The story is beautifully written. The author weaves Allahabad into the book with descriptions of the city, the parks and the color of the city in different seasons. The descriptions are so vivid, it almost seems it’s a city you know so well. Although the story has a tragic end, the love story that he spins is what stays with you till the end. Kudos to Ms. Saxena for the translating it so well. It is seamless and soulful.
The writer through the story has very aptly described the society in the era the book belongs to. He makes a strong statement with characters such as Pammi, who is liberated and brave. Then there is Dr. Shukla who stops Binti’s wedding, when he finds her in-laws had lied to them, and allows her to study as much as she wants. He even agrees to get Binti married to someone out of caste. We also have Kailash, who refuses to burden the bride’s family with extravagant wedding preparations and gifts which was a norm at that time.
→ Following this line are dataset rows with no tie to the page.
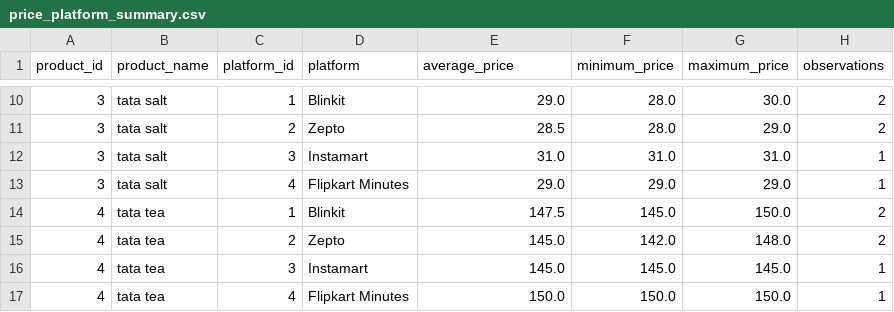
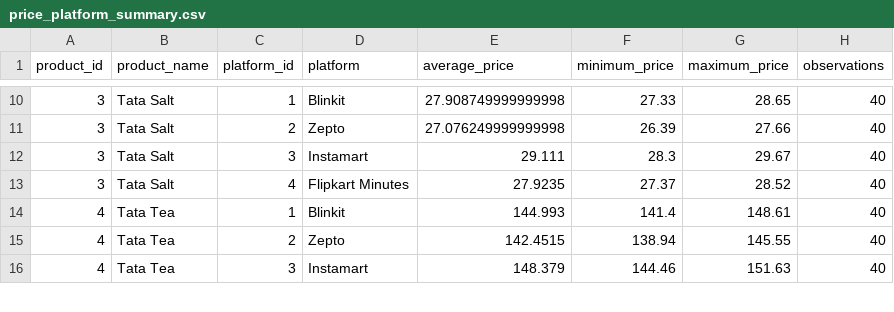
Before and after one commit to Ayushishukla21/SKIT-CSE-2023-2027-6, a CSV file: data/processed/price_platform_summary.csv, drawn as a sheet; only a part is shown, gaps mark what is left out; the diff covers the shown part only.

```diff
--- a/data/processed/price_platform_summary.csv
+++ b/data/processed/price_platform_summary.csv
@@ -10,8 +10,7 @@ product_id,product_name,platform_id,platform,average_price,minimum_price,maximum
-3,tata salt,1,Blinkit,29.0,28.0,30.0,2
-3,tata salt,2,Zepto,28.5,28.0,29.0,2
-3,tata salt,3,Instamart,31.0,31.0,31.0,1
-3,tata salt,4,Flipkart Minutes,29.0,29.0,29.0,1
-4,tata tea,1,Blinkit,147.5,145.0,150.0,2
-4,tata tea,2,Zepto,145.0,142.0,148.0,2
-4,tata tea,3,Instamart,145.0,145.0,145.0,1
-4,tata tea,4,Flipkart Minutes,150.0,150.0,150.0,1
+3,Tata Salt,1,Blinkit,27.908749999999998,27.33,28.65,40
+3,Tata Salt,2,Zepto,27.076249999999998,26.39,27.66,40
+3,Tata Salt,3,Instamart,29.111,28.3,29.67,40
+3,Tata Salt,4,Flipkart Minutes,27.9235,27.37,28.52,40
+4,Tata Tea,1,Blinkit,144.993,141.4,148.61,40
+4,Tata Tea,2,Zepto,142.4515,138.94,145.55,40
+4,Tata Tea,3,Instamart,148.379,144.46,151.63,40
```
Also changed, not shown: 80 edited cells elsewhere in this file, data/processed/cheapest_platform_by_product.csv, data/processed/price_volatility.csv, 17 other files.
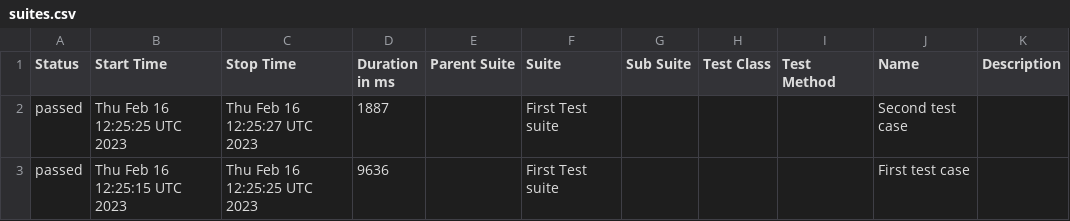
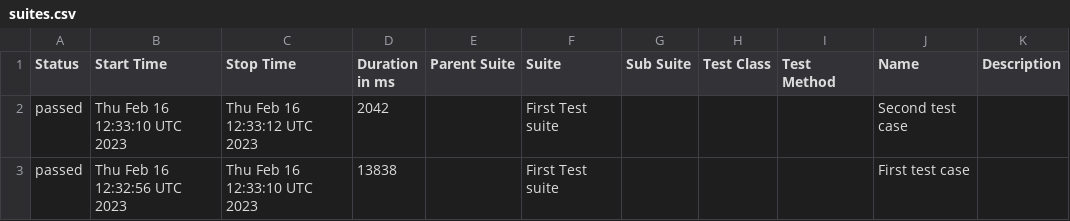
Before and after one commit to jgireesh/cypress-learning, a CSV file: allure-report/data/suites.csv, drawn as a sheet.

Commit message:
Generating allure report for cypress tests

```diff
--- a/allure-report/data/suites.csv
+++ b/allure-report/data/suites.csv
@@ -1,3 +1,3 @@
 "Status","Start Time","Stop Time","Duration in ms","Parent Suite","Suite","Sub Suite","Test Class","Test Method","Name","Description"
-"passed","Thu Feb 16 12:25:25 UTC 2023","Thu Feb 16 12:25:27 UTC 2023","1887","","First Test suite","","","","Second test case",""
-"passed","Thu Feb 16 12:25:15 UTC 2023","Thu Feb 16 12:25:25 UTC 2023","9636","","First Test suite","","","","First test case",""
+"passed","Thu Feb 16 12:33:10 UTC 2023","Thu Feb 16 12:33:12 UTC 2023","2042","","First Test suite","","","","Second test case",""
+"passed","Thu Feb 16 12:32:56 UTC 2023","Thu Feb 16 12:33:10 UTC 2023","13838","","First Test suite","","","","First test case",""
```
Also changed, not shown: 16 other files.
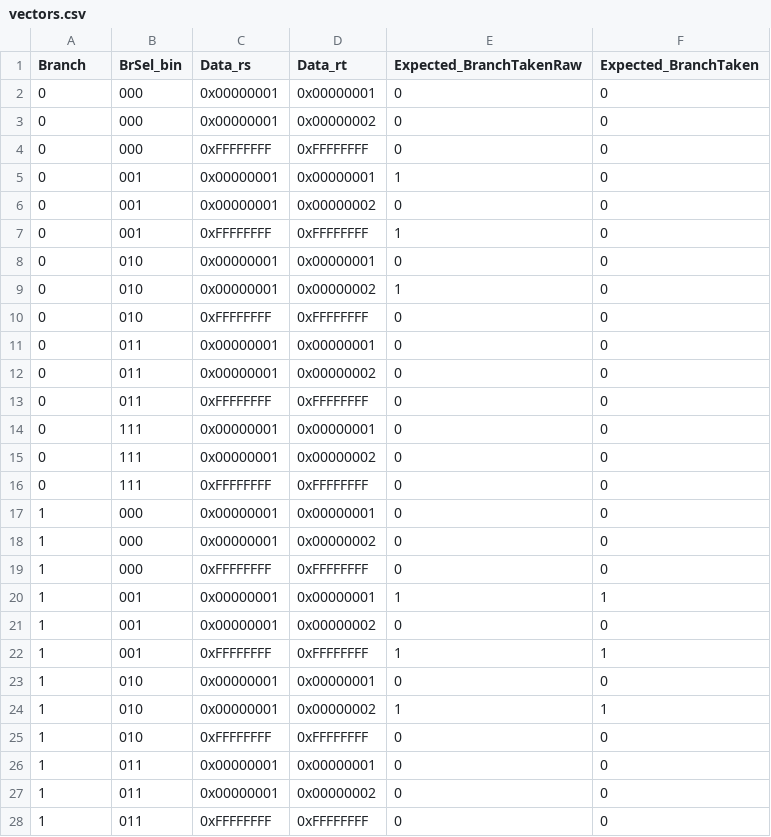
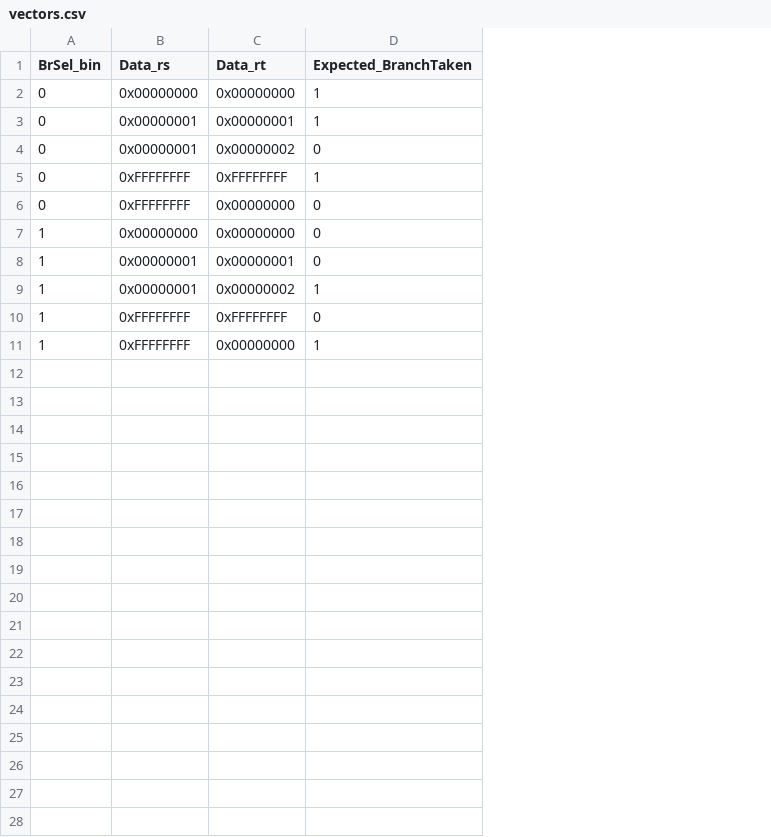
Before and after one commit to physics2relative/MIPS_32I_design_guide, a CSV file: test_vectors/generated/branch_comp/vectors.csv, drawn as a sheet; only a part is shown; removed rows and columns are numbered as before the commit, all else as after; the diff covers the shown part only; the diff names each change by its address in the sheet, - before the commit and + after, or states it on an @@ line.

Commit message:
Align branch comparison docs and tests with the implemented EQ/NE block
The current Logisim/HDL branch comparator is intentionally minimal: one BrSel bit selects EQ or NE, and Branch enable is applied outside the comparator by PC control. This updates the canonical spec, block guide, HDL testbench, and branch vectors to prevent future 3-bit BrSel/Branch-input drift.

Constraint: Current branch comparator implementation has BrSel[0], Data_rs, Data_rt inputs and no Branch input.

Rejected: Keeping 3-bit BrSel in the canonical spec | It contradicted the active circuit and testbench contract.

Confidence: high

Scope-risk: moderate

Directive: Do not infer branch enable from BrSel; generate Branch from opcode decode and gate BranchComp output in PC control.

Tested: python3 -m py_compile tools/tv_gen/*.py; python3 tools/tv_gen/generate_all.py --root . --block branch_comp; HDL/Single_Cycle/sim/module/branch_comp/run.sh -> BRANCH_COMP_1BIT_TEST_PASS vectors=10.

Not-tested: Full CPU integration and Logisim GUI simulation.

```diff
--- a/test_vectors/generated/branch_comp/vectors.csv
+++ b/test_vectors/generated/branch_comp/vectors.csv
-column B (BrSel_bin), rows 2-4: all 000; row 7: 001; row 17: 000; rows 23-25: all 010; row 28: 011
-column E (Expected_BranchTakenRaw), rows 2-4: all 0; row 7: 1; row 17: 0; rows 23-25: 0 | 1 | 0; row 28: 0
-A1: Branch
+A1: BrSel_bin
+row 2: 0 | 0x00000000 | 0x00000000 | 1
-D3 (Expected_BranchTaken): 0
+D3 (Expected_BranchTaken): 1
-D5 (Expected_BranchTaken): 0
+D5 (Expected_BranchTaken): 1
-row 5: 0 | 001 | 0x00000001 | 0x00000001 | 1 | 0
-row 6: 0 | 001 | 0x00000001 | 0x00000002 | 0 | 0
-C6 (Data_rt): 0xFFFFFFFF
+C6 (Data_rt): 0x00000000
-row 8: 0 | 010 | 0x00000001 | 0x00000001 | 0 | 0
-row 9: 0 | 010 | 0x00000001 | 0x00000002 | 1 | 0
-row 10: 0 | 010 | 0xFFFFFFFF | 0xFFFFFFFF | 0 | 0
-row 11: 0 | 011 | 0x00000001 | 0x00000001 | 0 | 0
-row 12: 0 | 011 | 0x00000001 | 0x00000002 | 0 | 0
-row 13: 0 | 011 | 0xFFFFFFFF | 0xFFFFFFFF | 0 | 0
-row 14: 0 | 111 | 0x00000001 | 0x00000001 | 0 | 0
-row 15: 0 | 111 | 0x00000001 | 0x00000002 | 0 | 0
-row 16: 0 | 111 | 0xFFFFFFFF | 0xFFFFFFFF | 0 | 0
-B7 (Data_rs): 0x00000001
+B7 (Data_rs): 0x00000000
-C7 (Data_rt): 0x00000001
+C7 (Data_rt): 0x00000000
-row 18: 1 | 000 | 0x00000001 | 0x00000002 | 0 | 0
-row 19: 1 | 000 | 0xFFFFFFFF | 0xFFFFFFFF | 0 | 0
-row 20: 1 | 001 | 0x00000001 | 0x00000001 | 1 | 1
-row 21: 1 | 001 | 0x00000001 | 0x00000002 | 0 | 0
-row 22: 1 | 001 | 0xFFFFFFFF | 0xFFFFFFFF | 1 | 1
-row 26: 1 | 011 | 0x00000001 | 0x00000001 | 0 | 0
-row 27: 1 | 011 | 0x00000001 | 0x00000002 | 0 | 0
-C11 (Data_rt): 0xFFFFFFFF
+C11 (Data_rt): 0x00000000
-D11 (Expected_BranchTaken): 0
+D11 (Expected_BranchTaken): 1
```
Also changed, not shown: 3 removed rows elsewhere in this file, 22 other files.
What is commendable is that the writer had the courage to bring up these issues 66 years ago, issues which are a reality even today.
While some might find it difficult to relate to the story in today’s day and age of instant gratification. After all isn’t ‘Move On’ the mantra? I however urge you to read the book. Whatever be your definition of love, Chander & Sudha would surely move you.